REQUIRED WORK: Filter by the string "daily": return the lines of the material that contain it.

DATA SHOWN:
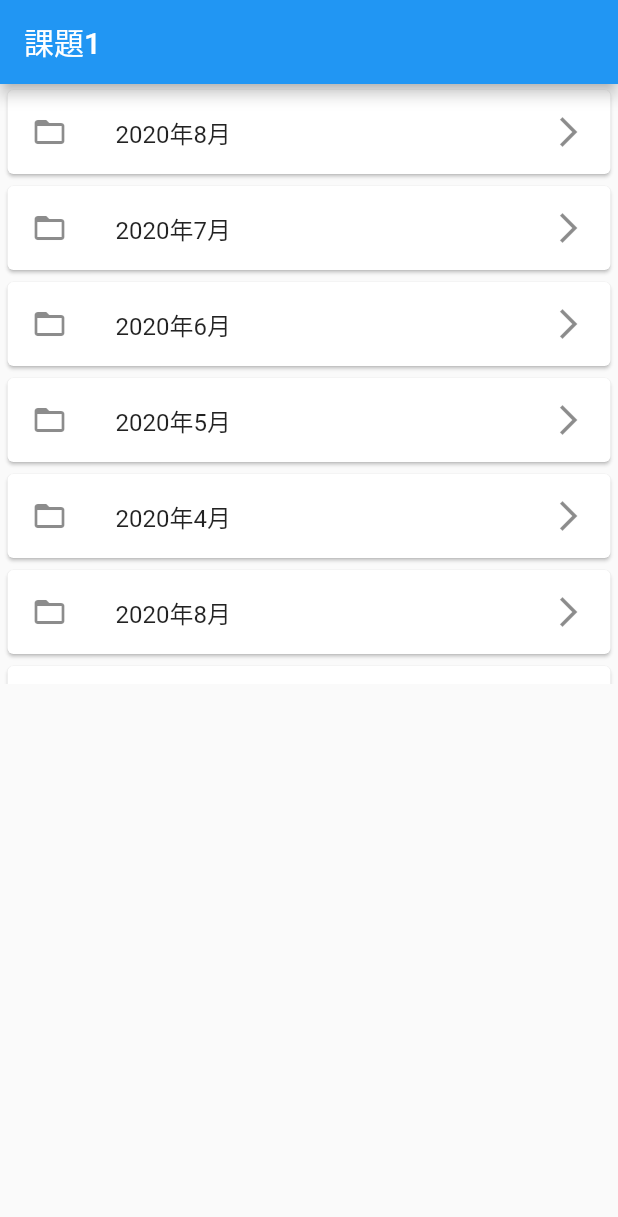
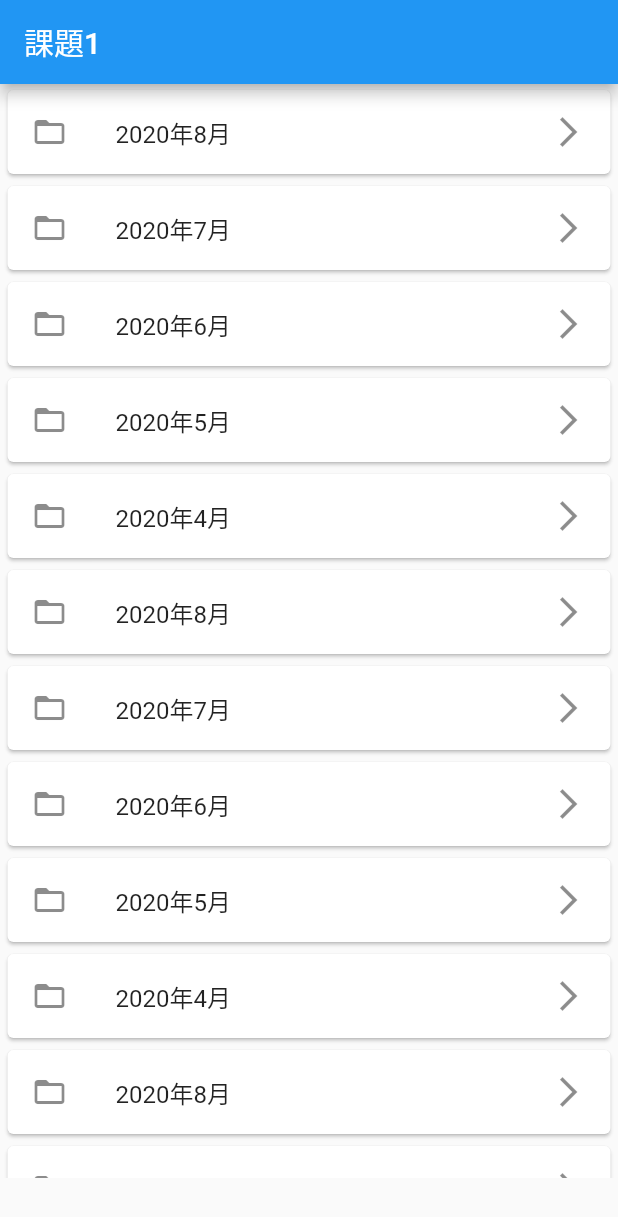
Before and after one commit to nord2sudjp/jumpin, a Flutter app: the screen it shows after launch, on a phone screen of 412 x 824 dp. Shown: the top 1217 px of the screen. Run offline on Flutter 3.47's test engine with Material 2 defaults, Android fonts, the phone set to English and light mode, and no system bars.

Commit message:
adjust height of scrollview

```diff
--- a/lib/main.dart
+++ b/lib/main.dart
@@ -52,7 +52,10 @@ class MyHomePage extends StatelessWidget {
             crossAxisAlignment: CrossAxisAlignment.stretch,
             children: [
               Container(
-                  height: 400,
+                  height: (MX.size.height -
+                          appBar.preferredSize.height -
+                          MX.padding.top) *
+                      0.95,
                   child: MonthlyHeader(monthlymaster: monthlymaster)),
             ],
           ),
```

...

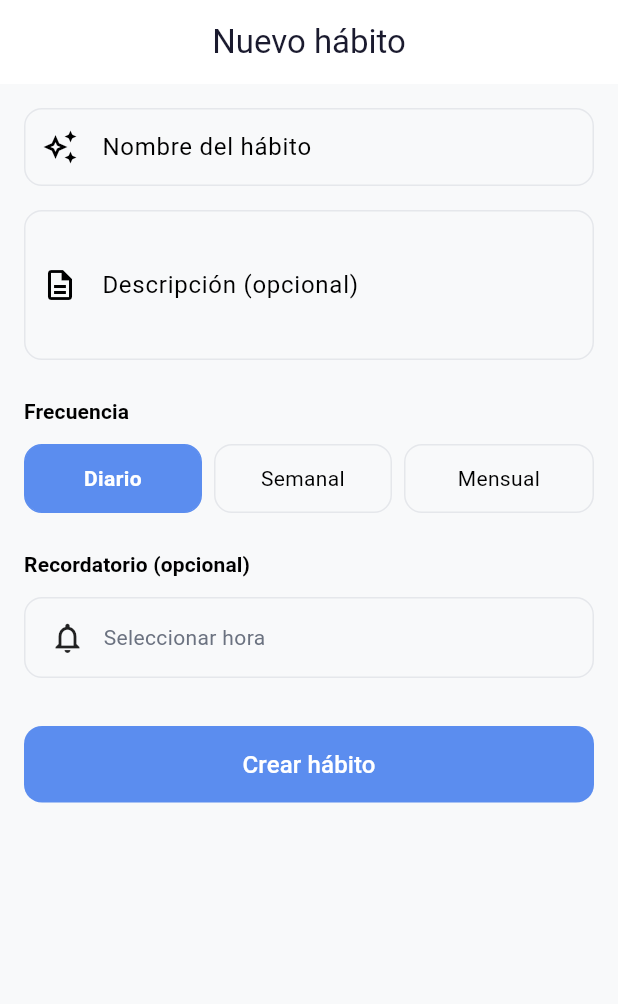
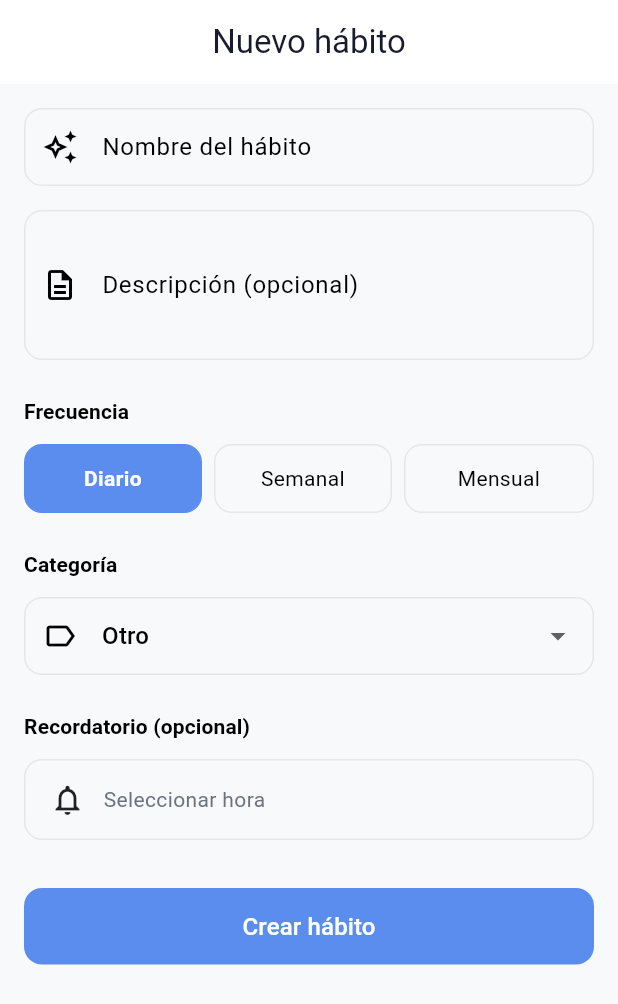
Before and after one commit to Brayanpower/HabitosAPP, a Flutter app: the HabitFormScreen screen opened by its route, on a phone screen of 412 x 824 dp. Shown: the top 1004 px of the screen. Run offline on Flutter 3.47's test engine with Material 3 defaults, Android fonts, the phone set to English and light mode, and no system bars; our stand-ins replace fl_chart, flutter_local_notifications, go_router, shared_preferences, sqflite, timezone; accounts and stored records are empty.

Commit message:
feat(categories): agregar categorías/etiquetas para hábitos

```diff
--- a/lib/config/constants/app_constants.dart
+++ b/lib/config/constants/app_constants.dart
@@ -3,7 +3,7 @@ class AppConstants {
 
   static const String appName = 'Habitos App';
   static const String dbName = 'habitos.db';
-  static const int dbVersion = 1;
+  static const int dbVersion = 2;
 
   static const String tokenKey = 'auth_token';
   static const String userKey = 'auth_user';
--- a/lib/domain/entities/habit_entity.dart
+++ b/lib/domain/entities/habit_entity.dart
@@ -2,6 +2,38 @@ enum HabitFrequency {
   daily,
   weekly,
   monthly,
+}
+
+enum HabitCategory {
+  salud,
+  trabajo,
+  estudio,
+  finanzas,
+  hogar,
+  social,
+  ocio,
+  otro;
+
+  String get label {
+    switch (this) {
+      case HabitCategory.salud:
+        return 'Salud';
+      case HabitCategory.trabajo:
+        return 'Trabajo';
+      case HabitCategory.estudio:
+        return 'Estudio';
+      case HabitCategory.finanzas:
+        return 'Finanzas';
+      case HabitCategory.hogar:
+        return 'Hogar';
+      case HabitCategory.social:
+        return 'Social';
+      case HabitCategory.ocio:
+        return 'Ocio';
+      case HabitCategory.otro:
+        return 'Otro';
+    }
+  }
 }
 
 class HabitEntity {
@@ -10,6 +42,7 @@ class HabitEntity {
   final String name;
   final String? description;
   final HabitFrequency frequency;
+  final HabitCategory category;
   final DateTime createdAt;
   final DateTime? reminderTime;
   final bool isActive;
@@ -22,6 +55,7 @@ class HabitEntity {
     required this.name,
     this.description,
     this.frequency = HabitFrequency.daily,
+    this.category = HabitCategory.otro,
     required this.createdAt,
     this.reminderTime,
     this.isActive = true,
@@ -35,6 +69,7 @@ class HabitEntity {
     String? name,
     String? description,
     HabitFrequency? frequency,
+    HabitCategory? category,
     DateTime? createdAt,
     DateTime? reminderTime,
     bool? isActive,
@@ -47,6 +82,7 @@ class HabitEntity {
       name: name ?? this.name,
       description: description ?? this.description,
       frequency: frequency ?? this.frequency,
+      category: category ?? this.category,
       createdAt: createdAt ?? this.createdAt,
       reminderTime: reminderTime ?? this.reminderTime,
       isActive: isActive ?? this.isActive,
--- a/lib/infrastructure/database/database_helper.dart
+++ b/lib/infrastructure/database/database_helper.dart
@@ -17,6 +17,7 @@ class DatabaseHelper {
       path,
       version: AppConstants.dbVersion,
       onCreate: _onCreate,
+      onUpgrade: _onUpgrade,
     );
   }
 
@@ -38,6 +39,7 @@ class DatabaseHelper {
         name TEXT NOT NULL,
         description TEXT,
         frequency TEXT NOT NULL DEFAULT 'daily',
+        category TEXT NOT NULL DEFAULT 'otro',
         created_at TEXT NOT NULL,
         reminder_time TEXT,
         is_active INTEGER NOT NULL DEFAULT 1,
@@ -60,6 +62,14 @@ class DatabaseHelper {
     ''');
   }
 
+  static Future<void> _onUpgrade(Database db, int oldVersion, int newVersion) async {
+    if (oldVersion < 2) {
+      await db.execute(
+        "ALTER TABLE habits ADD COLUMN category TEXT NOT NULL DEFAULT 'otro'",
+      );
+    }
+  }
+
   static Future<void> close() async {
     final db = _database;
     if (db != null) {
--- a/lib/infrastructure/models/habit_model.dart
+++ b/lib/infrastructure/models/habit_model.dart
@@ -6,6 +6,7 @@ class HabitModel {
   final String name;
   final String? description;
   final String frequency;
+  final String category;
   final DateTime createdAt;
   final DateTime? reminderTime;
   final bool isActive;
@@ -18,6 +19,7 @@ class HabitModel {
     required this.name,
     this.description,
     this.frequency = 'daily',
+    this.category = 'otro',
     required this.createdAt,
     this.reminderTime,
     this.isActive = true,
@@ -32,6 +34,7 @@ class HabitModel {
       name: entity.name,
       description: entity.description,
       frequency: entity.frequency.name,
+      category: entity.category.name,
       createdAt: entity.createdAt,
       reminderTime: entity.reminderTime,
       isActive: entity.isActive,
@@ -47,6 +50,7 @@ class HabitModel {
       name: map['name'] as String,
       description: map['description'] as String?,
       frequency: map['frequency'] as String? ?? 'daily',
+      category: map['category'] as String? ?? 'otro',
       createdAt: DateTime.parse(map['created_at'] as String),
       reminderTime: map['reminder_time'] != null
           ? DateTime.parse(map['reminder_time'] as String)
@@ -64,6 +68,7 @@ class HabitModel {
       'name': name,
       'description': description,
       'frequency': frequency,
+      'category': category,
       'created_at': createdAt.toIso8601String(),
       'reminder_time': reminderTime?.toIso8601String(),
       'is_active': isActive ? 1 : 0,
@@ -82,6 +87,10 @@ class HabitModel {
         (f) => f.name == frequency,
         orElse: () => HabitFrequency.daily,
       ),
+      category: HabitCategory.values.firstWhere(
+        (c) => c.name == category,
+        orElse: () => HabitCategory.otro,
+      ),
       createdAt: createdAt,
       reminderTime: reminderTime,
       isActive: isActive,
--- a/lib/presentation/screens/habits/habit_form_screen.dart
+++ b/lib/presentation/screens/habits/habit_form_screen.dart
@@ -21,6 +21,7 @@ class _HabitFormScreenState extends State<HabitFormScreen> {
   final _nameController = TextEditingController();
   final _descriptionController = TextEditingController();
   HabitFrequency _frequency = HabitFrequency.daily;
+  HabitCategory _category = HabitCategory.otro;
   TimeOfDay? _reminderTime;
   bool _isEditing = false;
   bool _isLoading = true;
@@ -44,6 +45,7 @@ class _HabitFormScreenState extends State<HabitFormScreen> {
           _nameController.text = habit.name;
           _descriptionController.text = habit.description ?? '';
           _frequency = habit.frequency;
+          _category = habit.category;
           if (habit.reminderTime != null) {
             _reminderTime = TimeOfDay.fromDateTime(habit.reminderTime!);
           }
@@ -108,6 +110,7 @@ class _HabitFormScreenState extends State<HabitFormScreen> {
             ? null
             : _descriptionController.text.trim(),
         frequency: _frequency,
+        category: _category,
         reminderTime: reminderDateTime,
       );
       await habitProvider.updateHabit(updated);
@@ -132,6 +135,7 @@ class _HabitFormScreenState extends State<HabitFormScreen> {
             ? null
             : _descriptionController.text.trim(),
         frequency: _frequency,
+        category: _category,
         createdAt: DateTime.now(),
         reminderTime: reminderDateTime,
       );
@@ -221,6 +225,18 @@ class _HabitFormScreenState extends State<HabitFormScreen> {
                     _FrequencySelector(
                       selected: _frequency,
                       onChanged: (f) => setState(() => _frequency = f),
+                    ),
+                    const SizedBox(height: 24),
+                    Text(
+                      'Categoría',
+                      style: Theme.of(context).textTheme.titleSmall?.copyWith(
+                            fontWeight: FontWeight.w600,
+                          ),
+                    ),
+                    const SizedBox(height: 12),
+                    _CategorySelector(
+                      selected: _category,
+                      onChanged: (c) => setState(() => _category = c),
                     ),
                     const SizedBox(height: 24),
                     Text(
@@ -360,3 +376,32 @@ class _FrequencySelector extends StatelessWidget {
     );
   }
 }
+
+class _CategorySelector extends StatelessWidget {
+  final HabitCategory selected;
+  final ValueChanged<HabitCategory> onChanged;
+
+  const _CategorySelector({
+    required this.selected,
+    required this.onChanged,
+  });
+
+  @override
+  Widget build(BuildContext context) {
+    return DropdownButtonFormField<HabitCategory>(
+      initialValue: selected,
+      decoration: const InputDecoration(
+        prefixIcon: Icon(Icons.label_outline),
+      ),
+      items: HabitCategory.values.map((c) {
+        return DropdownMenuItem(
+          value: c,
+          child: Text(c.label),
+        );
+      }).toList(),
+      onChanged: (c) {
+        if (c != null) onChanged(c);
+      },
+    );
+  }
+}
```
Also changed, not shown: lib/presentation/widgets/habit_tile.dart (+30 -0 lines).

SOLUTION TO THE EXERCISE:
   daily,
     this.frequency = HabitFrequency.daily,
         frequency TEXT NOT NULL DEFAULT 'daily',
     this.frequency = 'daily',
       frequency: map['frequency'] as String? ?? 'daily',
         orElse: () => HabitFrequency.daily,
   HabitFrequency _frequency = HabitFrequency.daily;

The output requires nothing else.